Goal of the exercise
Wherever the word "browser" shows up in the data, report the line it sits in.

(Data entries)
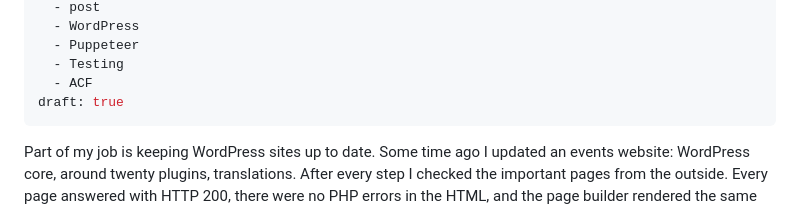
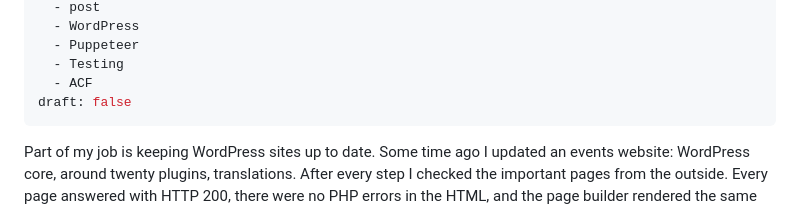
Before and after one commit to kadirgulec/my-11ty-blog, a Markdown page: src/posts/wordpress-update-browser-check.md, the part around the change. GitHub-like rendering.

```diff
--- a/src/posts/wordpress-update-browser-check.md
+++ b/src/posts/wordpress-update-browser-check.md
@@ -9,7 +9,7 @@ tags:
   - Puppeteer
   - Testing
   - ACF
-draft: true
+draft: false
 ---
 
 Part of my job is keeping WordPress sites up to date. Some time ago I updated an events website: WordPress core, around twenty plugins, translations. After every step I checked the important pages from the outside. Every page answered with HTTP 200, there were no PHP errors in the HTML, and the page builder rendered the same number of elements as before. Everything looked fine.
```
Also changed, not shown: src/posts/wordpress-update-browser-check-de.md (+1 -1 lines).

Exercise solution
Before and after one commit to kadirgulec/my-11ty-blog, a Markdown page: src/posts/wordpress-update-browser-check.md, the part around the change. GitHub-like rendering.
--- a/src/posts/wordpress-update-browser-check.md
+++ b/src/posts/wordpress-update-browser-check.md
Also changed, not shown: src/posts/wordpress-update-browser-check-de.md (+1 -1 lines).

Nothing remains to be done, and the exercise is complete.